Carson finds that his fiancée, Melina, is avoiding him. Moise has been trying to get her into bed, without success. He’s become obsessed with her. Almost as obsessed with her as he is with himself. One of the other losers among this crowd, Phil, thinks he’s in love with her. Carson finds an ally of sorts in Nina (Catherine Woodville). Nina has started to tire of the infantile lifestyle of the beatniks and decides that maybe a man who is not a pathetic loser might be a better bet than any of her erstwhile companions. She’s ready to leave the kindergarten and join the grown-up world.
The movie had endless problems with the British censor which delayed its release for several years and caused director Guy Hamilton and the producers to remove their names from the credits in protest at the censor’s cuts.
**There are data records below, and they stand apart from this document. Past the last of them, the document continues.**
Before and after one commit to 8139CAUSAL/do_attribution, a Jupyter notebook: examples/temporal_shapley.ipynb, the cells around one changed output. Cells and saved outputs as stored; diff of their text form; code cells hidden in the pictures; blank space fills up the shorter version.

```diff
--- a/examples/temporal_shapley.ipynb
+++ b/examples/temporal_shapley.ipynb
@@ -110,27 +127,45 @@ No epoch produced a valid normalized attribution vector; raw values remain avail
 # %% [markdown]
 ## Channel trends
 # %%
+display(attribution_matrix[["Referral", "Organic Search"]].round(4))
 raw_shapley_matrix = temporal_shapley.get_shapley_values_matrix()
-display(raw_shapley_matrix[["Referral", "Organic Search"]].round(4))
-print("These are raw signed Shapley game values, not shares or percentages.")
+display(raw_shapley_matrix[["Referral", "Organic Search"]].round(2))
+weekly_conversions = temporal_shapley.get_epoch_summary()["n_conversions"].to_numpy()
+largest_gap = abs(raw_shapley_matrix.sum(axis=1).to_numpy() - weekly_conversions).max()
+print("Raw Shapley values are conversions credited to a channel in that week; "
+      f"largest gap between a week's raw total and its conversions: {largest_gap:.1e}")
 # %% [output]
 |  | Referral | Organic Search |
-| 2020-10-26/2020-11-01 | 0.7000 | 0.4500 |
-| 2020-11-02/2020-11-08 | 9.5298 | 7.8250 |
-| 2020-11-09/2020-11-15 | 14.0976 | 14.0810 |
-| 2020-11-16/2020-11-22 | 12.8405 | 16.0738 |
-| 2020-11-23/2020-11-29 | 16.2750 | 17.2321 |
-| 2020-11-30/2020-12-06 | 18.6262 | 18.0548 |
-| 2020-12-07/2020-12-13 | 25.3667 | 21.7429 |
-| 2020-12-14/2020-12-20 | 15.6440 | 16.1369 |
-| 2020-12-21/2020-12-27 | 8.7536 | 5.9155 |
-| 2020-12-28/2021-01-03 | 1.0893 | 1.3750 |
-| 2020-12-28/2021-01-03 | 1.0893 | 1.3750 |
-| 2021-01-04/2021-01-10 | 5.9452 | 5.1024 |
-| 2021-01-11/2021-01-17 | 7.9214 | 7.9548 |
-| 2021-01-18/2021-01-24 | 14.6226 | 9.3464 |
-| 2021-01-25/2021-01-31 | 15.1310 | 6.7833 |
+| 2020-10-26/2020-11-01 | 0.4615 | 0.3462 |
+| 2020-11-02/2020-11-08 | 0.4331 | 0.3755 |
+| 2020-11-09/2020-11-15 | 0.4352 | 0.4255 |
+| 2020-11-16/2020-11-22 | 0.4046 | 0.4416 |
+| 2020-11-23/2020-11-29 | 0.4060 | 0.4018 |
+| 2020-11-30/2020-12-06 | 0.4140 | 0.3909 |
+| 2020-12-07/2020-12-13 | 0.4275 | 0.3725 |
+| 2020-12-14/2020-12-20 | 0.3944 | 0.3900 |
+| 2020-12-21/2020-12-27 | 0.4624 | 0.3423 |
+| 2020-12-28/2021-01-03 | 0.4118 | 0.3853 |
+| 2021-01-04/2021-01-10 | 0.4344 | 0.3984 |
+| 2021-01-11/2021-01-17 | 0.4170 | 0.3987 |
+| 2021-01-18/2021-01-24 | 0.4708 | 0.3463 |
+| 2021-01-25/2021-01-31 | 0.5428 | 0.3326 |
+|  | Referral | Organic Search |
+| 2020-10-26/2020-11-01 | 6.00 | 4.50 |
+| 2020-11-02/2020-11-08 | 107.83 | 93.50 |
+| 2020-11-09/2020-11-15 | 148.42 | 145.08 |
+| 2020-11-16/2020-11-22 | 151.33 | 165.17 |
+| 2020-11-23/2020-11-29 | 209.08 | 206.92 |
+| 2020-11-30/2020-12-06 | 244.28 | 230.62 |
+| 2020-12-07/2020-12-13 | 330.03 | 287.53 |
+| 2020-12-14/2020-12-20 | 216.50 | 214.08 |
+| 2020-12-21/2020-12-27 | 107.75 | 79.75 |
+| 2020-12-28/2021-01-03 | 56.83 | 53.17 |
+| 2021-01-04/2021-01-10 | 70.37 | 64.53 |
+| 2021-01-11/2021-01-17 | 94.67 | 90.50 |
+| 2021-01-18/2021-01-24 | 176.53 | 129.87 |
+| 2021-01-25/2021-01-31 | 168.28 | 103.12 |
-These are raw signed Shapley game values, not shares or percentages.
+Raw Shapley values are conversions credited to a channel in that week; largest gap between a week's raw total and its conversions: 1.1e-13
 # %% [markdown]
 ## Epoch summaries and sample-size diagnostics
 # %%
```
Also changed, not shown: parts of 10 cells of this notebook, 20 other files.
Not having his name attached to this turkey was probably a lucky break for Hamilton. OK, I can see what he was trying to say. His view of the movie is that the message was that if you’re going to reject society’s values then you’d better have something workable to replace them with, which of course the beatniks don’t have. It’s a valid message that does come across fairly well. The problem is the clumsy script, the cringe-inducing dialogue, the listless directing, the repellant nature of the characters and the generally poor acting. Even Oliver Reed is bad, and I’m a huge Oliver Reed fan.
As a look at beatnik culture it’s as depressing as beatnik culture really was. Overgrown children thinking they’d discovered the answer to all of society’s ills by wallowing in their own vomit while spouting excruciatingly bad poetry.
Beat Girl (1960). The Party's Over just takes itself too seriously.
I compared the DVD and Blu-Ray transfer and to me they look identical, so I have no idea why the BFI bothered with the Blu-Ray. Both transfers are good although there’s quite a bit of print damage. There’s an informative booklet that takes this dreadful movie almost as seriously as it takes itself.